A team of researchers report in the July 30, 2015 edition of The New England Journal of Medicine that modest body cooling of kidney donors after declaration of brain death may significantly reduce the risk of delayed graft function (need for dialysis within a week after transplantation) in recipients. Reducing the risk of this complication can benefit longer-term kidney function and decrease costs associated with transplant treatment.
OPOs and transplant hospitals in UNOS Region 5 conducted the trial within the collaborative regional research infrastructure that has been developed over the past nine years. All eight OPOs in the region began collaborating in 2006 to develop a uniform checklist critical care endpoints, or donor management goals (DMGs), to guide the bedside care of organ donors after neurologic determination of death.
This collaboration has led to the creation of evidence-based practices where very few previously existed. It has also resulted in the creation of a web-based DMG data entry portal that is managed by UNOS and served as the primary database for the study. “UNOS’ support was essential to build trust in the transplant community by helping communicate with all stakeholders,” said Claus Niemann, M.D., the study’s lead author and professor of anesthesia and surgery at the University of California San Francisco Medical Center.
Darren Malinoski, M.D., the study’s co-principal investigator and senior author, is chief of the section of surgical care at the Portland VA Medical Center and associate professor of surgery at Oregon Health and Science University. He has led the data analysis of donor management practices that resulted in the development of the regional DMGs. While OPOs throughout the region utilize different individual clinical care protocols, prior studies have demonstrated that meeting the elements of the DMG checklist, also termed a “bundle,” is associated with increased organ utilization and improved kidney graft function in recipients. These prior studies, in turn, provided a framework upon which the interventional study reported in the journal was conducted.
Drs. Niemann and Malinoski both credited the leadership of Region 5 and the support of UNOS Regional Administrator Chrystal Graybill with establishing the infrastructure to allow the development of the guidelines and the large-scale trial. “UNOS helped tie it all together with complete transparency,” said Dr. Malinoski. “Perhaps even more than the findings of this study, it is a model of collaboration and accountability that can be replicated in future studies.”

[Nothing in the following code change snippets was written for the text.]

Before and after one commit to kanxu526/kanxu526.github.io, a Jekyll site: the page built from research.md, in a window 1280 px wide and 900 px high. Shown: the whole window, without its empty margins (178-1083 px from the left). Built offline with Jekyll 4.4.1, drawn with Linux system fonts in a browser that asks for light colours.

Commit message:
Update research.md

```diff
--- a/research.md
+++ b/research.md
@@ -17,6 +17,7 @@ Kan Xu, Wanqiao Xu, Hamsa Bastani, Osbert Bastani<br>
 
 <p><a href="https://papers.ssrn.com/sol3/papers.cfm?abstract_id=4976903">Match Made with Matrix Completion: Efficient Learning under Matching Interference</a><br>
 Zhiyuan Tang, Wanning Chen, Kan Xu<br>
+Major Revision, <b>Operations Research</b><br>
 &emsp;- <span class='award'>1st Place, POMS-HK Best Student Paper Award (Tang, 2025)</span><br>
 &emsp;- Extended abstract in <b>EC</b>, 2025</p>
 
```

The study involved 370 kidney donors from two organ procurement organizations serving portions of northern California, southern California and Nevada. After death was declared due to neurologic criteria and authorization was given for research, donors in the trial were randomly assigned to two groups. One group of donors was maintained at a normal range of body temperature (36.5 to 37.5 degrees Celsius); the other group was maintained at a slightly lower temperature (34 to 35 degrees Celsius). A total of 583 kidneys were transplanted from donors in the study.
Recipients of kidneys from the lower-temperature group of donors were 38 percent less likely to experience delayed graft function, a highly statistically significant finding. The benefit was greatest among recipients of expanded donor criteria kidneys (involving donors whose age or medical condition tend to result in shorter long-term kidney function). Because the results showed significant and positive results at an early stage, the study was terminated early by a Data and Safety Monitoring Board.

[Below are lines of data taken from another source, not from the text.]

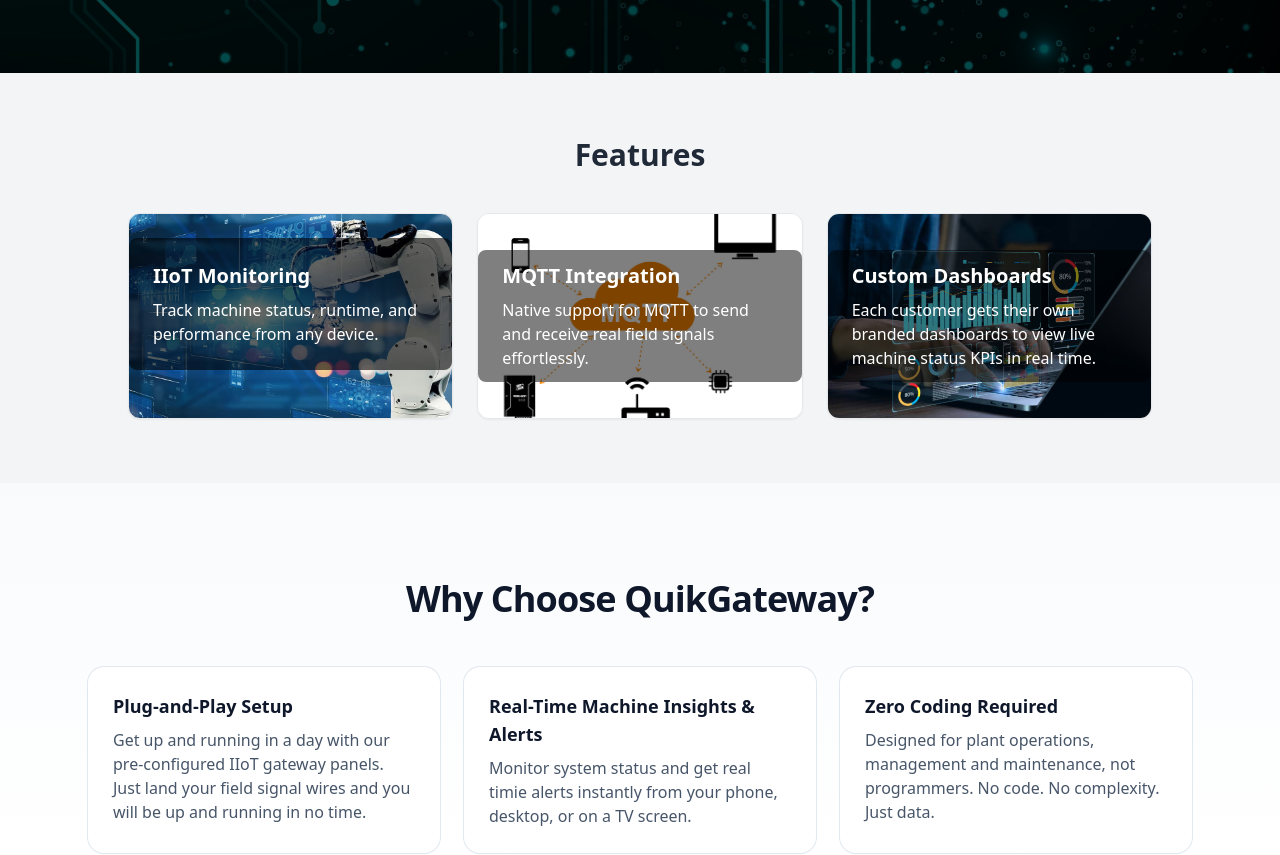
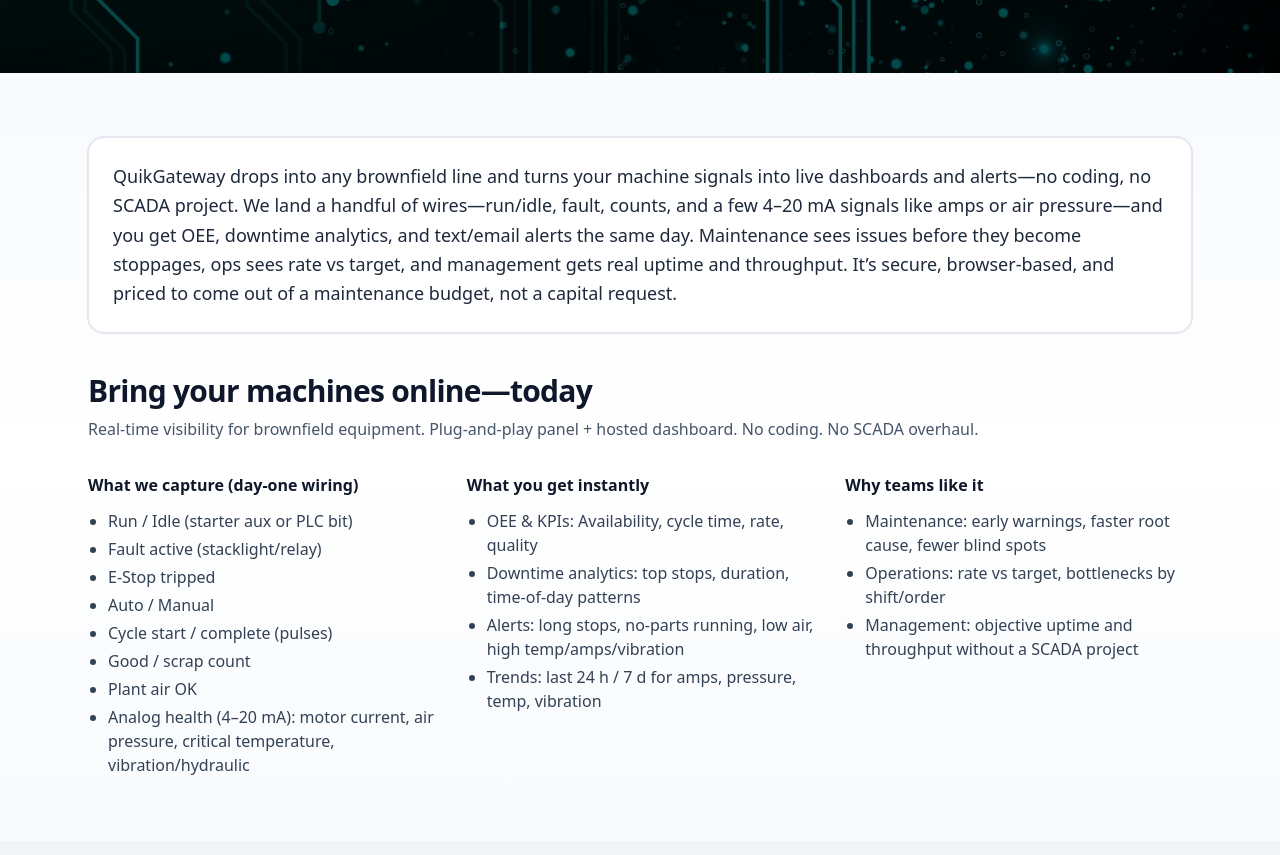
Before and after one commit to domcruz4/quikgateway-site, a Next.js app: page / in a window 1280 px wide. Shown: the part 480-1335 px from the top of the page. Built offline with nearby package versions, Linux system fonts and the light colour scheme.

Commit message:
Update webpage content

```diff
--- a/src/app/page.tsx
+++ b/src/app/page.tsx
@@ -24,6 +24,62 @@
           </Link>
         </div>
       </section>
+
+      {/* Sales Pitch Section */}
+<section className="relative py-16">
+  <div className="absolute inset-0 bg-gradient-to-b from-slate-50 via-white to-slate-50" />
+  <div className="relative mx-auto max-w-6xl px-6">
+    {/* Pitch card */}
+    <div className="rounded-2xl border bg-white p-6 shadow-sm ring-1 ring-slate-200">
+      <p className="text-lg leading-relaxed text-slate-800">
+        QuikGateway drops into any brownfield line and turns your machine signals into live dashboards and alerts—no coding, no SCADA project. We land a handful of wires—run/idle, fault, counts, and a few 4–20 mA signals like amps or air pressure—and you get OEE, downtime analytics, and text/email alerts the same day. Maintenance sees issues before they become stoppages, ops sees rate vs target, and management gets real uptime and throughput. It’s secure, browser-based, and priced to come out of a maintenance budget, not a capital request.
+      </p>
+    </div>
+
+    <h2 className="mt-10 text-3xl font-bold tracking-tight text-slate-900">
+      Bring your machines online—today
+    </h2>
+    <p className="mt-2 text-slate-600">
+      Real-time visibility for brownfield equipment. Plug-and-play panel + hosted dashboard. No coding. No SCADA overhaul.
+    </p>
+
+    <div className="mt-8 grid gap-8 md:grid-cols-3">
+      <div>
+        <h3 className="text-base font-semibold text-slate-900">What we capture (day-one wiring)</h3>
+        <ul className="mt-3 list-disc space-y-1 pl-5 text-slate-700">
+          <li>Run / Idle (starter aux or PLC bit)</li>
+          <li>Fault active (stacklight/relay)</li>
+          <li>E-Stop tripped</li>
+          <li>Auto / Manual</li>
+          <li>Cycle start / complete (pulses)</li>
+          <li>Good / scrap count</li>
+          <li>Plant air OK</li>
+          <li>Analog health (4–20 mA): motor current, air pressure, critical temperature, vibration/hydraulic</li>
+        </ul>
+      </div>
+
+      <div>
+        <h3 className="text-base font-semibold text-slate-900">What you get instantly</h3>
+        <ul className="mt-3 list-disc space-y-1 pl-5 text-slate-700">
+          <li>OEE &amp; KPIs: Availability, cycle time, rate, quality</li>
+          <li>Downtime analytics: top stops, duration, time-of-day patterns</li>
+          <li>Alerts: long stops, no-parts running, low air, high temp/amps/vibration</li>
+          <li>Trends: last 24 h / 7 d for amps, pressure, temp, vibration</li>
+        </ul>
+      </div>
+
+      <div>
+        <h3 className="text-base font-semibold text-slate-900">Why teams like it</h3>
+        <ul className="mt-3 list-disc space-y-1 pl-5 text-slate-700">
+          <li>Maintenance: early warnings, faster root cause, fewer blind spots</li>
+          <li>Operations: rate vs target, bottlenecks by shift/order</li>
+          <li>Management: objective uptime and throughput without a SCADA project</li>
+        </ul>
+      </div>
+    </div>
+  </div>
+</section>
+
 
       {/* Features Overview */}
       <section className="py-16 px-6 bg-gray-100">
```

Ina Jochmans, M.D., Ph.D., and Christopher Watson, M.D., note in an accompanying editorial that the study’s results highlight the idea that “…in this era of high-technology medicine and targeted drug therapy, it is still possible to identify a simple, cheap intervention that can have dramatic therapeutic effects.”
For more detailed information, please read the article and editorial:
C. Niemann, J. Feiner, S. Swain, S. Bunting, M. Friedman, M. Crutchfield, K. Broglio, R. Hirose, J. Roberts, D. Malinoski. Therapeutic Hypothermia in Deceased Organ Donors and Kidney-Graft Function. The New England Journal of Medicine, Vol. 373, No. 5, July 30, 2015, pp. 405-414.
I. Jochmans, C. Watson. Taking the Heat Out of Organ Donation. The New England Journal of Medicine, Vol. 373, No. 5, July 30, 2015, pp. 477-478.